In some cases, such as archiving or client asset delivery, exporting audio stems is a more appropriate choice than creating an AAF. Stems are isolated groups of audio that produce the full mix when combined. It is common to separate sound files into dialogue, music, and sound effect stems.
Stems are useful for quickly moving music or a voiceover to a previously finished and mixed video.
Organize and Clean Your Timeline
Similarly to the AAF preparation, you’ll need to group the different audio types onto separate tracks. Remember to set your in and out points and keep them consistent for the duration of this process.
How to Export Stems in Premiere Pro
1. Solo the audio tracks for your first stem. For example, if you want to create a stem with only the music, solo just those tracks. Remember, all music should be grouped together on dedicated tracks from your organization work in Step 1. Soloing can be accomplished by clicking the ‘S’ in either the timeline or the Audio Track Mixer.
2. Click File → Export → Media (Ctrl/Cmd-M).
3. Change the Format to Waveform Audio. This is the best choice for uncompressed audio.
4. Name the stem in a way that clearly explains what it contains. Common practices include appending the following to each respective stem: DIA (dialogue), VO (voiceover), MSX (Music), and SFX (sound effects).
5. Configure the basic audio settings. The settings in the image below are a good starting point for most projects.
In some cases, you might want to do audio sweetening yourself but need more precise tools than Premiere’s offering. Luckily, Adobe makes it easy to move your session into Audition and roundtrip it back to Premiere. Audition has powerful noise reduction capabilities and is a more suitable environment than Premiere to apply various audio effects, especially third-party plugins.
To edit a sequence in Audition from Premiere, click Edit → Edit in Adobe Audition → Sequence. Select a destination folder to save new audio files, and accept the default dialog settings.
Audition will open automatically and will have the audio portion of your timeline set up in similar fashion to how it looked in Premiere. A video preview is sent over Adobe’s Dynamic Link, which means you don’t even have to export a reference video.
Oftentimes, editors will work on a project using unlicensed music or a temporary voiceover.
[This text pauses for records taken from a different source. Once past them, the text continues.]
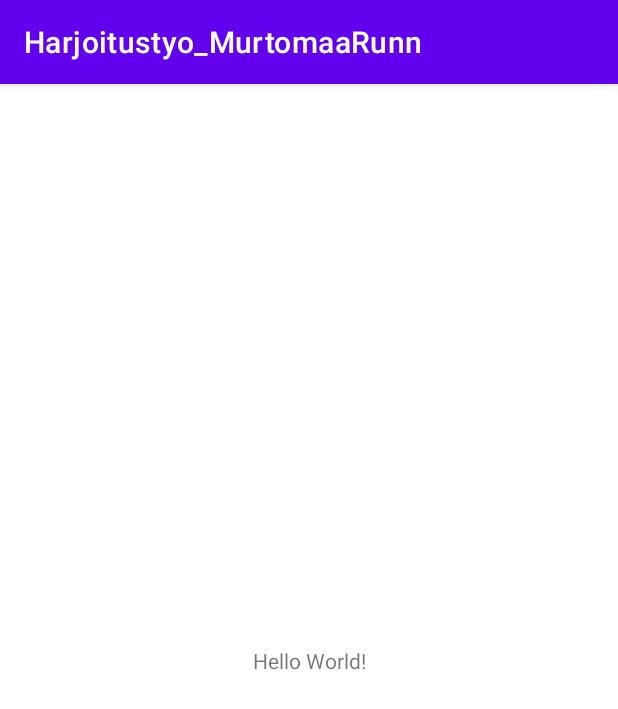
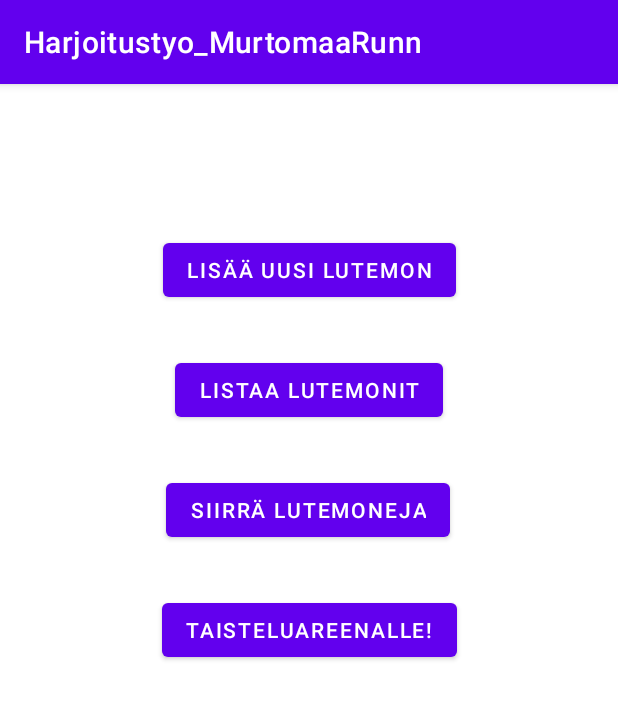
Before and after one commit to murtsi66/Harjoitustyo_MurtomaaRunn, an Android app: the screen it shows after launch (MainActivity), on a phone screen of 412 x 824 dp. Shown: the top 709 px of the screen. Run offline under Robolectric (Android 15) with nearby library versions, the light colour scheme and no system bars.

Commit message:
Lutemonien listaus ja lisääminen

```diff
--- a/app/src/main/AndroidManifest.xml
+++ b/app/src/main/AndroidManifest.xml
@@ -20,6 +20,10 @@
                 <category android:name="android.intent.category.LAUNCHER" />
             </intent-filter>
         </activity>
+        <activity android:name=".AddActivity" />
+        <activity android:name=".ListLutemonsActivity" />
+
+
     </application>
 
 </manifest>
--- a/app/src/main/res/layout/activity_main.xml
+++ b/app/src/main/res/layout/activity_main.xml
@@ -6,13 +6,46 @@
     android:layout_height="match_parent"
     tools:context=".MainActivity">
 
-    <TextView
+    <Button
+        android:id="@+id/btnSwitchToAddView"
         android:layout_width="wrap_content"
         android:layout_height="wrap_content"
-        android:text="Hello World!"
-        app:layout_constraintBottom_toBottomOf="parent"
+        android:layout_marginTop="100dp"
+        android:onClick="switchToAddLutemon"
+        android:text="Lisää uusi Lutemon"
         app:layout_constraintEnd_toEndOf="parent"
         app:layout_constraintStart_toStartOf="parent"
         app:layout_constraintTop_toTopOf="parent" />
 
+    <Button
+        android:id="@+id/btnListLutemons"
+        android:layout_width="wrap_content"
+        android:layout_height="wrap_content"
+        android:layout_marginTop="32dp"
+        android:onClick="switchToListLutemons"
+        android:text="Listaa Lutemonit"
+        app:layout_constraintEnd_toEndOf="parent"
+        app:layout_constraintStart_toStartOf="parent"
+        app:layout_constraintTop_toBottomOf="@+id/btnSwitchToAddView" />
+
+    <Button
+        android:id="@+id/btnSwitchToMoveLutemon"
+        android:layout_width="wrap_content"
+        android:layout_height="wrap_content"
+        android:layout_marginTop="32dp"
+        android:text="Siirrä Lutemoneja"
+        app:layout_constraintEnd_toEndOf="parent"
+        app:layout_constraintHorizontal_bias="0.498"
+        app:layout_constraintStart_toStartOf="parent"
+        app:layout_constraintTop_toBottomOf="@+id/btnListLutemons" />
+
+    <Button
+        android:id="@+id/btnSwitchToBattlefield"
+        android:layout_width="wrap_content"
+        android:layout_height="wrap_content"
+        android:layout_marginTop="32dp"
+        android:text="Taisteluareenalle!"
+        app:layout_constraintEnd_toEndOf="parent"
+        app:layout_constraintStart_toStartOf="parent"
+        app:layout_constraintTop_toBottomOf="@+id/btnSwitchToMoveLutemon" />
 </androidx.constraintlayout.widget.ConstraintLayout>
```
Also changed, not shown: app/src/main/java/com/example/harjoitustyo_murtomaarunn/AddActivity.java (added, +58 -0 lines), app/src/main/java/com/example/harjoitustyo_murtomaarunn/ListLutemonsActivity.java (added, +23 -0 lines), app/src/main/java/com/example/harjoitustyo_murtomaarunn/Lutemon.java (+14 -15 lines), app/src/main/java/com/example/harjoitustyo_murtomaarunn/LutemonListAdapter.java (added, +43 -0 lines), app/src/main/java/com/example/harjoitustyo_murtomaarunn/LutemonListViewHolder.java (added, +25 -0 lines), app/src/main/java/com/example/harjoitustyo_murtomaarunn/MainActivity.java (+12 -0 lines), app/src/main/res/layout/activity_add.xml (added, +70 -0 lines), app/src/main/res/layout/activity_list_lutemons.xml (added, +16 -0 lines), app/src/main/res/layout/lutemon_view.xml (added, +66 -0 lines).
Once these creative choices get approved or are ready to be finalized, they need to be replaced with the final audio.
Replacing a licensed music track from a stock library is pretty painless, but you’ll want to watch out for the following:
– Ensure that the licensed track is the same length and version as the watermarked version you’ve been working with. Many libraries offer different lengths and versions of a single track.
– Save your project before replacing a file. Ctrl/Cmd-Z doesn’t undo the replacement of a file!
Replacing a voiceover requires a different workflow, unless the new voiceover is just a higher quality version of the same recording. For example, maybe you’ve been working with an MP3 but later received a WAV of the same recording. In this case, the same replacement method outlined above will work.
If you have a new voiceover, it’ll likely have very different timing, so you’ll have to re-edit the new version. If so, try keeping the old voiceover in the timeline for reference – this will serve as a helpful guide to quickly retime a new voiceover to an existing edit.